● DATA SUPPLIED:

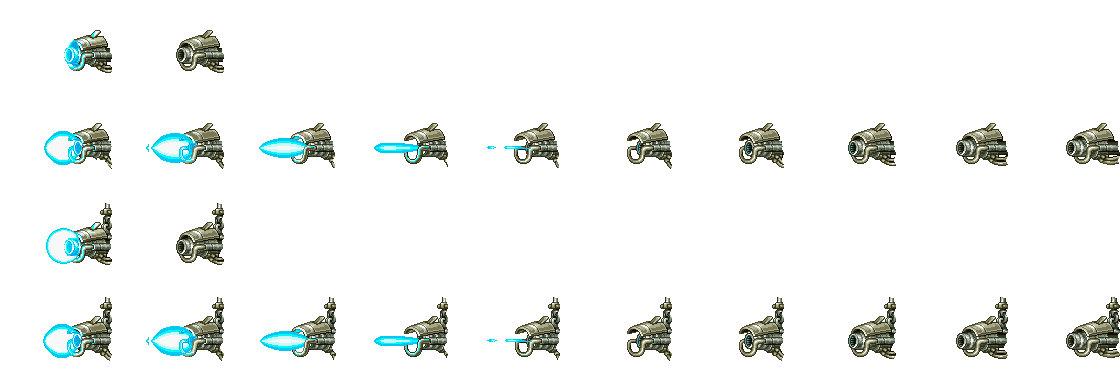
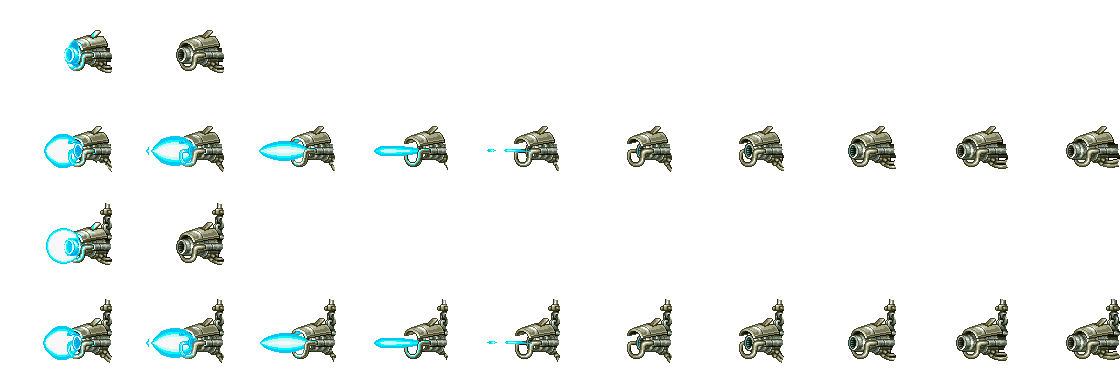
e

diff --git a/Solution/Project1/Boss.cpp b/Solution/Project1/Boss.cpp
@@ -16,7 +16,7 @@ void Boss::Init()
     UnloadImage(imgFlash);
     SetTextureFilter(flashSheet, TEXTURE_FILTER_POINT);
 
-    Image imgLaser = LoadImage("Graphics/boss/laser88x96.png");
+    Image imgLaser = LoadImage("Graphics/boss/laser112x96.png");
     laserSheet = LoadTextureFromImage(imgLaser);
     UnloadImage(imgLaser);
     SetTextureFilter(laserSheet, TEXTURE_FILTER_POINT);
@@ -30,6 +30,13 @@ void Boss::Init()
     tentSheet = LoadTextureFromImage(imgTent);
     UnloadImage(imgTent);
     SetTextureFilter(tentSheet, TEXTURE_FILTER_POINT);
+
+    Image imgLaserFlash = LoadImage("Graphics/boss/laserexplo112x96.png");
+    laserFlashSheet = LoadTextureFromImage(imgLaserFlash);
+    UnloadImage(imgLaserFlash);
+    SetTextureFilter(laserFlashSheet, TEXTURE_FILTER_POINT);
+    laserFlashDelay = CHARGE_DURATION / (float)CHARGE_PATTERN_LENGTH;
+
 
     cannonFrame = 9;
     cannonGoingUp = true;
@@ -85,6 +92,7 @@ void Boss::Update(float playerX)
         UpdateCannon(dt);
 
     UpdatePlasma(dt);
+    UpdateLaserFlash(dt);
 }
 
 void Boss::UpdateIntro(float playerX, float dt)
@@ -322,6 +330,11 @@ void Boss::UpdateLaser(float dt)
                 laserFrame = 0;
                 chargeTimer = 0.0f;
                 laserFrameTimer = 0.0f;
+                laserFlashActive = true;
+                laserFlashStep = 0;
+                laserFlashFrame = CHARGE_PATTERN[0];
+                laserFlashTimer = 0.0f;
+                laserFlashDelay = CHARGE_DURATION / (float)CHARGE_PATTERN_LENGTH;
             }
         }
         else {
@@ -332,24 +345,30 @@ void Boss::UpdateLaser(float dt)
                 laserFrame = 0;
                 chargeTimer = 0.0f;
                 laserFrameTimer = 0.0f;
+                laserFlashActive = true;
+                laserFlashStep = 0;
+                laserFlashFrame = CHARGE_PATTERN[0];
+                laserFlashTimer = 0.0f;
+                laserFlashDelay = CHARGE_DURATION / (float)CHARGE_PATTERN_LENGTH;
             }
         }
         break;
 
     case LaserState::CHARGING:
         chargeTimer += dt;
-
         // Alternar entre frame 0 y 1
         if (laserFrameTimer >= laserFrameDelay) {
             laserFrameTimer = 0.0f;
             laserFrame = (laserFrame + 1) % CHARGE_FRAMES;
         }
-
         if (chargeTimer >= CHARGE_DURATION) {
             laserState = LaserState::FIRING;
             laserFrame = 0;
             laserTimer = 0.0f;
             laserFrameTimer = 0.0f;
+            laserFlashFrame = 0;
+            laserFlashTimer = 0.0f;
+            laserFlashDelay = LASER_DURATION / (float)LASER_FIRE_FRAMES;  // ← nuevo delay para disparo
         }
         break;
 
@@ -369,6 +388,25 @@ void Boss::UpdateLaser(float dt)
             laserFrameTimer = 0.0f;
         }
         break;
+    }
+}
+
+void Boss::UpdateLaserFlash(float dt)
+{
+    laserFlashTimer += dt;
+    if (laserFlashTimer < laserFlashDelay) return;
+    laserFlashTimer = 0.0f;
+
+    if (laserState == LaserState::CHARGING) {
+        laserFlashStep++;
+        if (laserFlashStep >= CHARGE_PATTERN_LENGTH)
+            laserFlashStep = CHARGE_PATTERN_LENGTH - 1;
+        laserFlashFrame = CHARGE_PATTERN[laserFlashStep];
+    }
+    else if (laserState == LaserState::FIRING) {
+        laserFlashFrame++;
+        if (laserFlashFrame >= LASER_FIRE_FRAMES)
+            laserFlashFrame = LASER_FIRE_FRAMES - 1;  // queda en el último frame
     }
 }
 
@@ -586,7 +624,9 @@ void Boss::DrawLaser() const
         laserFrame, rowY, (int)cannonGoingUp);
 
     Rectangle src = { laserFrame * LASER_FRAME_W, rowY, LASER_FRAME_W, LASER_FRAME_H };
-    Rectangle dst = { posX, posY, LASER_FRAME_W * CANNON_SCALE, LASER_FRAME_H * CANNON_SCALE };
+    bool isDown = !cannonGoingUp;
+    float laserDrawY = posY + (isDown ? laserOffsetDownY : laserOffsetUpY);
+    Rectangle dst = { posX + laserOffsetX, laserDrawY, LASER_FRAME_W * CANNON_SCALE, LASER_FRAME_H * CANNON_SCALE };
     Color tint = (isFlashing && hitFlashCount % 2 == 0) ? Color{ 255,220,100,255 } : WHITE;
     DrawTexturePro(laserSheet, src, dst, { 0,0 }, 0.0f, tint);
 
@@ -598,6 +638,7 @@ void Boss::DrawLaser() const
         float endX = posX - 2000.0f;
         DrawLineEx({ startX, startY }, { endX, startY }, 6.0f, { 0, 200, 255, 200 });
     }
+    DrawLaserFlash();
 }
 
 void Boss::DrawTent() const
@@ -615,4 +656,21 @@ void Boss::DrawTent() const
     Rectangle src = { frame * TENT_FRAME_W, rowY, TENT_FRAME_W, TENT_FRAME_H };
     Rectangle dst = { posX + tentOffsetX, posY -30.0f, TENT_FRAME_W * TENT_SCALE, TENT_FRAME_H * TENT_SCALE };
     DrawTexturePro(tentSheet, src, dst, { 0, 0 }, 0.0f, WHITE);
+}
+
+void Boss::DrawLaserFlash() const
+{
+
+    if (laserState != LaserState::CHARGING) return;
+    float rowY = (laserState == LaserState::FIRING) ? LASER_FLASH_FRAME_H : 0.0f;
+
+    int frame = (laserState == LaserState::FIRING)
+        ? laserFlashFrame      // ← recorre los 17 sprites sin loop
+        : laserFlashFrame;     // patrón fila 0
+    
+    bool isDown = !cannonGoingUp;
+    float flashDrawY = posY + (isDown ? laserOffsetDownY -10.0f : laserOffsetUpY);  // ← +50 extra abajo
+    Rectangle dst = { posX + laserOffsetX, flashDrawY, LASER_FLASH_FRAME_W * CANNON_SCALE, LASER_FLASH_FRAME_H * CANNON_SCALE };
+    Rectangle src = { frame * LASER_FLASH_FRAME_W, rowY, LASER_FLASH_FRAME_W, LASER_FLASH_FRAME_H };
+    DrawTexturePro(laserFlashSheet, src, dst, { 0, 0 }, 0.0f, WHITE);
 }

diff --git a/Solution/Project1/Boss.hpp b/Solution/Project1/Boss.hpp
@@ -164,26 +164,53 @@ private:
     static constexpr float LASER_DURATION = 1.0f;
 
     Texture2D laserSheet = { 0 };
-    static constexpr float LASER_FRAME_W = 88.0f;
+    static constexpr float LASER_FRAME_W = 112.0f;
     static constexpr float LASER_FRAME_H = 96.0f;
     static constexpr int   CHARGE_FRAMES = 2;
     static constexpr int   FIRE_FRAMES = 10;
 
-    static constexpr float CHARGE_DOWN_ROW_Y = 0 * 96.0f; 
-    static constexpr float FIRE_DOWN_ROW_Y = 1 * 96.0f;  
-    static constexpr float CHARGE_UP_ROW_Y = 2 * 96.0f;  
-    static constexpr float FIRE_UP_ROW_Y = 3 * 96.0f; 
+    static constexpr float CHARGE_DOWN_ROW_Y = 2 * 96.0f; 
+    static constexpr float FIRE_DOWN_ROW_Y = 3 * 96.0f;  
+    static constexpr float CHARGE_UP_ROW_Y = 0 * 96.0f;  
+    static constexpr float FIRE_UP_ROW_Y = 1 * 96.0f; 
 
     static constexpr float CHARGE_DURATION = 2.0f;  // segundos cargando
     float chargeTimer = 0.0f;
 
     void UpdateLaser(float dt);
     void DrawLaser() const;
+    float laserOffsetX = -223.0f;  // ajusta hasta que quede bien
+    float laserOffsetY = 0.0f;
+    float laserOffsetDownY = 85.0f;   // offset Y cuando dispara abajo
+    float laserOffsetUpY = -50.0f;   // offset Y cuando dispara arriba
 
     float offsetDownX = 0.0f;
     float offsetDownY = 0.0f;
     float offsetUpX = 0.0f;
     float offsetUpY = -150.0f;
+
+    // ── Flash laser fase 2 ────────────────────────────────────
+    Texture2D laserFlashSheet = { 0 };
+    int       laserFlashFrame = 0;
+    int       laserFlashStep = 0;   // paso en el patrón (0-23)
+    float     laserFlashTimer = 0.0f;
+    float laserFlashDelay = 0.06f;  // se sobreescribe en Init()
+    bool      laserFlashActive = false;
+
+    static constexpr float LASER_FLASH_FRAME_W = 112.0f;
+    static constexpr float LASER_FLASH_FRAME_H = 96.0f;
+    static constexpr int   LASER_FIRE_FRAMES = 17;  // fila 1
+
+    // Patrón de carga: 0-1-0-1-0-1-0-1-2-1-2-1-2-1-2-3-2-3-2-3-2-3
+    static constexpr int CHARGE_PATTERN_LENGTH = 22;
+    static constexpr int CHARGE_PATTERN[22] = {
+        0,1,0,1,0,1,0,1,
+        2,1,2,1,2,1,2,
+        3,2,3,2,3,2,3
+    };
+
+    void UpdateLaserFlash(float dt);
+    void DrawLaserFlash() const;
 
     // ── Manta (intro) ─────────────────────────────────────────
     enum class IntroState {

==

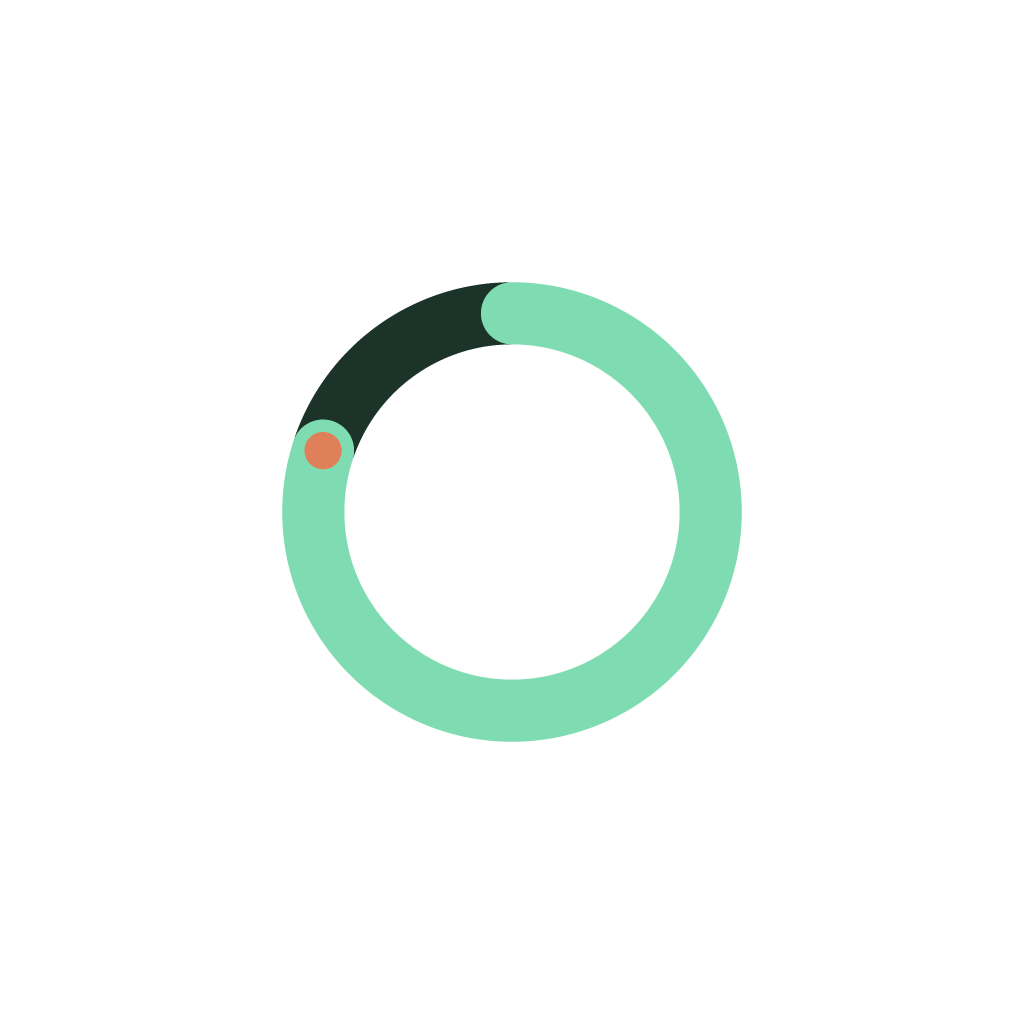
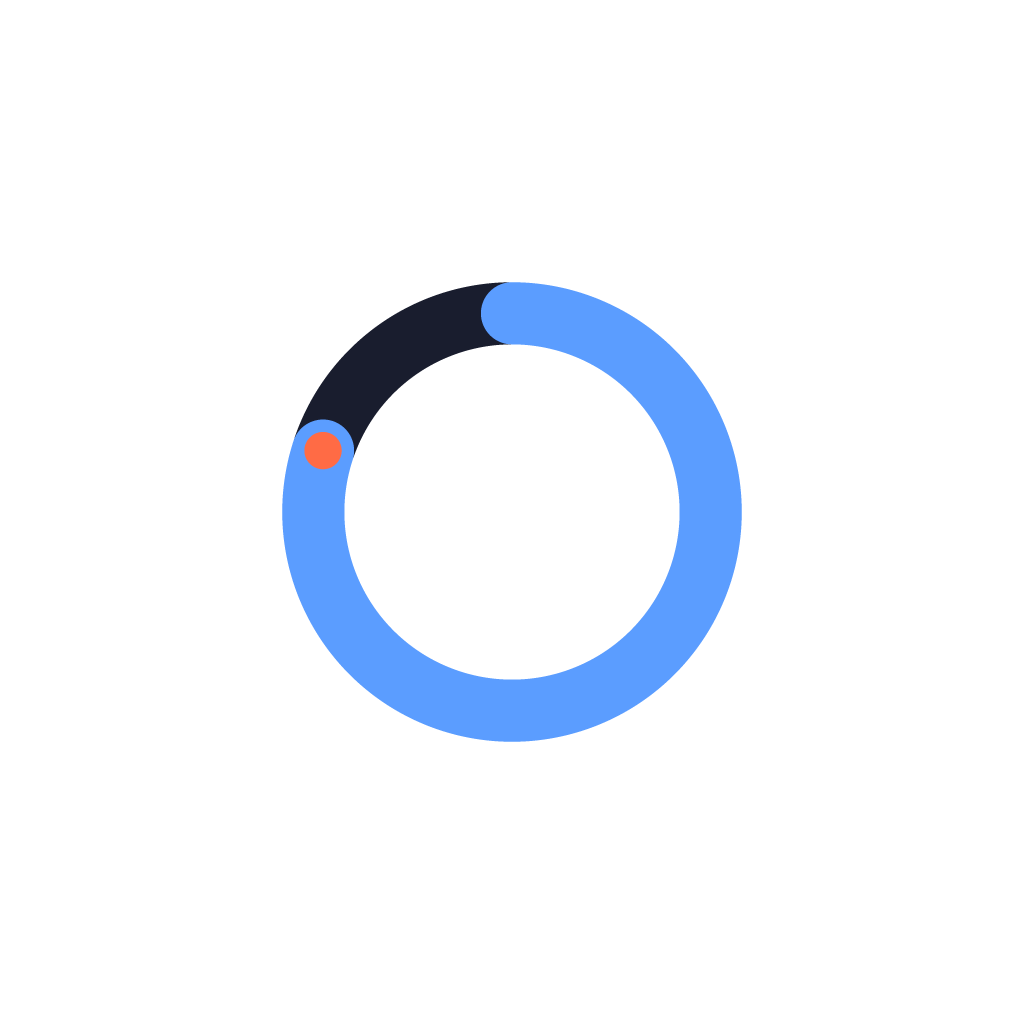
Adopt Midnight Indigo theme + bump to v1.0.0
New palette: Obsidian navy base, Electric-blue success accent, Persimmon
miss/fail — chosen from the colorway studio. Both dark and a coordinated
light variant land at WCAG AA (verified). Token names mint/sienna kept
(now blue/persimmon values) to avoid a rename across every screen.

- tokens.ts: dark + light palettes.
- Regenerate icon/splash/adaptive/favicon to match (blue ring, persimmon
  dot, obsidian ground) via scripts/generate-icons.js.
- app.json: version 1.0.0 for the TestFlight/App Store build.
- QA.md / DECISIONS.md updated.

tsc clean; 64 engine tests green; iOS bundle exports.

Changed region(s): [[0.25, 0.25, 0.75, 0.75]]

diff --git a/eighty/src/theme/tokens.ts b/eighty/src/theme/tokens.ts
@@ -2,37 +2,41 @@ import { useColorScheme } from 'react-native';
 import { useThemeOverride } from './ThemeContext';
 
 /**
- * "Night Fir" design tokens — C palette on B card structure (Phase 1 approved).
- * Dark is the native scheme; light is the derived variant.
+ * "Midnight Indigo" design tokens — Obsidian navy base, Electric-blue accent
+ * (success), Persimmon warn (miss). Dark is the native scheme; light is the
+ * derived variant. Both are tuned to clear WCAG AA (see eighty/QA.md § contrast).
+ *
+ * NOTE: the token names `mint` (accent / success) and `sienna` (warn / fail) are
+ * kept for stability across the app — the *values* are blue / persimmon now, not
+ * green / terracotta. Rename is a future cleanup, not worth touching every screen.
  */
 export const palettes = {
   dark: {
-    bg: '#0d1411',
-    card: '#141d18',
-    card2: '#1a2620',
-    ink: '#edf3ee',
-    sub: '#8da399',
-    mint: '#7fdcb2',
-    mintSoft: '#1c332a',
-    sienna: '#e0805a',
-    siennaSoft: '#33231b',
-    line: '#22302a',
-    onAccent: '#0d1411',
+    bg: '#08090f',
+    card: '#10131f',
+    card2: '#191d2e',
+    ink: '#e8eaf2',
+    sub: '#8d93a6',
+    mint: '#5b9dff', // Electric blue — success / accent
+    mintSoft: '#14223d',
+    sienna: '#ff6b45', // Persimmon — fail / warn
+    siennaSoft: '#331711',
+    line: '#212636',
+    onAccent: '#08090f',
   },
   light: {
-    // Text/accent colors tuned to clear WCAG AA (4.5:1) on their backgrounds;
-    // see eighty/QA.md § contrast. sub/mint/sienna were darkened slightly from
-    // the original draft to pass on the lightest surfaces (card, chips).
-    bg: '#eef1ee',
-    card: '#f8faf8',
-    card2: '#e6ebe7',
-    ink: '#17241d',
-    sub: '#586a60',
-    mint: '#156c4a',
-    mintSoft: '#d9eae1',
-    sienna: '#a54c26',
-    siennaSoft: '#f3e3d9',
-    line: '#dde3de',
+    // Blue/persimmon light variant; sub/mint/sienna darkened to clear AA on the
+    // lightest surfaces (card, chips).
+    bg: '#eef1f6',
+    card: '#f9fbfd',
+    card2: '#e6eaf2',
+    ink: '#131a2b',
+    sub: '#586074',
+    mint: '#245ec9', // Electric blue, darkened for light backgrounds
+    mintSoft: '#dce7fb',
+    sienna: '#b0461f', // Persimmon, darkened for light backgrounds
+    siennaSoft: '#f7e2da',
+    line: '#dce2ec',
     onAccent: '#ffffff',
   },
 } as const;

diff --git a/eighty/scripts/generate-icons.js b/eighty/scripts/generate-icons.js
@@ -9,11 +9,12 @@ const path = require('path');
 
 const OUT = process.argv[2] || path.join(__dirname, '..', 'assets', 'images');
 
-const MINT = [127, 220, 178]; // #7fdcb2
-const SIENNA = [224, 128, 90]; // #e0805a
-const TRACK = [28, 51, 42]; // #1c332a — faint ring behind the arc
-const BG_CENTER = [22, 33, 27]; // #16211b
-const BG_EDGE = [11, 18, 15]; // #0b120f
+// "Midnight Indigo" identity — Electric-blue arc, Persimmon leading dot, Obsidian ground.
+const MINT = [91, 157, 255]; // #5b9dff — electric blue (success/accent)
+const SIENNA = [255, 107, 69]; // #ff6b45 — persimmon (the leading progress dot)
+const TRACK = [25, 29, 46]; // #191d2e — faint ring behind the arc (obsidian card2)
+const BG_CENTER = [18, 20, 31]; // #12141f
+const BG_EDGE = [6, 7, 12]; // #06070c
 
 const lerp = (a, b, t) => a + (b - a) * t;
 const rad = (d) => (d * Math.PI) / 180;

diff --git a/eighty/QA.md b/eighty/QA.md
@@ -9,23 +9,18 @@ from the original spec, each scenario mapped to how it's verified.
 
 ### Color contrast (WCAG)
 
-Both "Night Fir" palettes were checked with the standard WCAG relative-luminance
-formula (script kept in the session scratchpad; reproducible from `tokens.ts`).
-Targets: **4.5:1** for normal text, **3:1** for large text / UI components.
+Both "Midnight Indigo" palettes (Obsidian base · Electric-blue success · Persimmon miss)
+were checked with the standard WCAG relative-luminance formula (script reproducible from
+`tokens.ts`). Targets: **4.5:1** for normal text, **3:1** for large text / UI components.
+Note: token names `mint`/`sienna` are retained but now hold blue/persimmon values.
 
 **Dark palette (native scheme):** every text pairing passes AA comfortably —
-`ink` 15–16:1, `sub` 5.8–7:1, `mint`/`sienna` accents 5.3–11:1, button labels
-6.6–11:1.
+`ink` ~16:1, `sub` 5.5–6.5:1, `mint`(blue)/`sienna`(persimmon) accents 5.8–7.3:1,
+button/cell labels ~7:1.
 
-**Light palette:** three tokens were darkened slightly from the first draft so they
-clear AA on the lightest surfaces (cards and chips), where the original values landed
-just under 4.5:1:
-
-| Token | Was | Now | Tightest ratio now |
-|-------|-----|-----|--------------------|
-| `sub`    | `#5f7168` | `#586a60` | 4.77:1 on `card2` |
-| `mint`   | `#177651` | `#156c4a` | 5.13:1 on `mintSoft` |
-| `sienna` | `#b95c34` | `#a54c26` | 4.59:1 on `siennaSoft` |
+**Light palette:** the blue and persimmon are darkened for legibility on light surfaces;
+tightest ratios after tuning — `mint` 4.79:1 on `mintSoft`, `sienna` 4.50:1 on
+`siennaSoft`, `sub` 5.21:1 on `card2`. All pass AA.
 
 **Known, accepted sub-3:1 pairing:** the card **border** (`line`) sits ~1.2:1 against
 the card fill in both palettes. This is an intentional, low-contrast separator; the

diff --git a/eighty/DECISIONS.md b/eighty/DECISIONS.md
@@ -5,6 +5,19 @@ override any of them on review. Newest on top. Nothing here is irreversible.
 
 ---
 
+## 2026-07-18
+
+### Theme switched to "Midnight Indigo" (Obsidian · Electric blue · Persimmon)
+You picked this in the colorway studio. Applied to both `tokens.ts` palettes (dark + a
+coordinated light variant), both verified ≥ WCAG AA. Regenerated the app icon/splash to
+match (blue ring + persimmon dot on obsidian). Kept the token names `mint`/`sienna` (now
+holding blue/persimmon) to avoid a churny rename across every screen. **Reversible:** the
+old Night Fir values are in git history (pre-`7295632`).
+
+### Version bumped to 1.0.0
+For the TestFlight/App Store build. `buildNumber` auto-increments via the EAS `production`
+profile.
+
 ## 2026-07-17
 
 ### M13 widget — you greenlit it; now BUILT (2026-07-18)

● WORK REQUIRED: Take the line above containing "(laserFlashStep >= CHARGE_PATTERN_LENGTH)", the line containing "rowY, LASER_FRAME_W, LASER_FRAME_H", and all lines in between, and copy them exactly without anything else.

● EXERCISE RESPONSE:
+        if (laserFlashStep >= CHARGE_PATTERN_LENGTH)
+            laserFlashStep = CHARGE_PATTERN_LENGTH - 1;
+        laserFlashFrame = CHARGE_PATTERN[laserFlashStep];
+    }
+    else if (laserState == LaserState::FIRING) {
+        laserFlashFrame++;
+        if (laserFlashFrame >= LASER_FIRE_FRAMES)
+            laserFlashFrame = LASER_FIRE_FRAMES - 1;  // queda en el último frame
     }
 }
 
@@ -586,7 +624,9 @@ void Boss::DrawLaser() const
         laserFrame, rowY, (int)cannonGoingUp);
 
     Rectangle src = { laserFrame * LASER_FRAME_W, rowY, LASER_FRAME_W, LASER_FRAME_H };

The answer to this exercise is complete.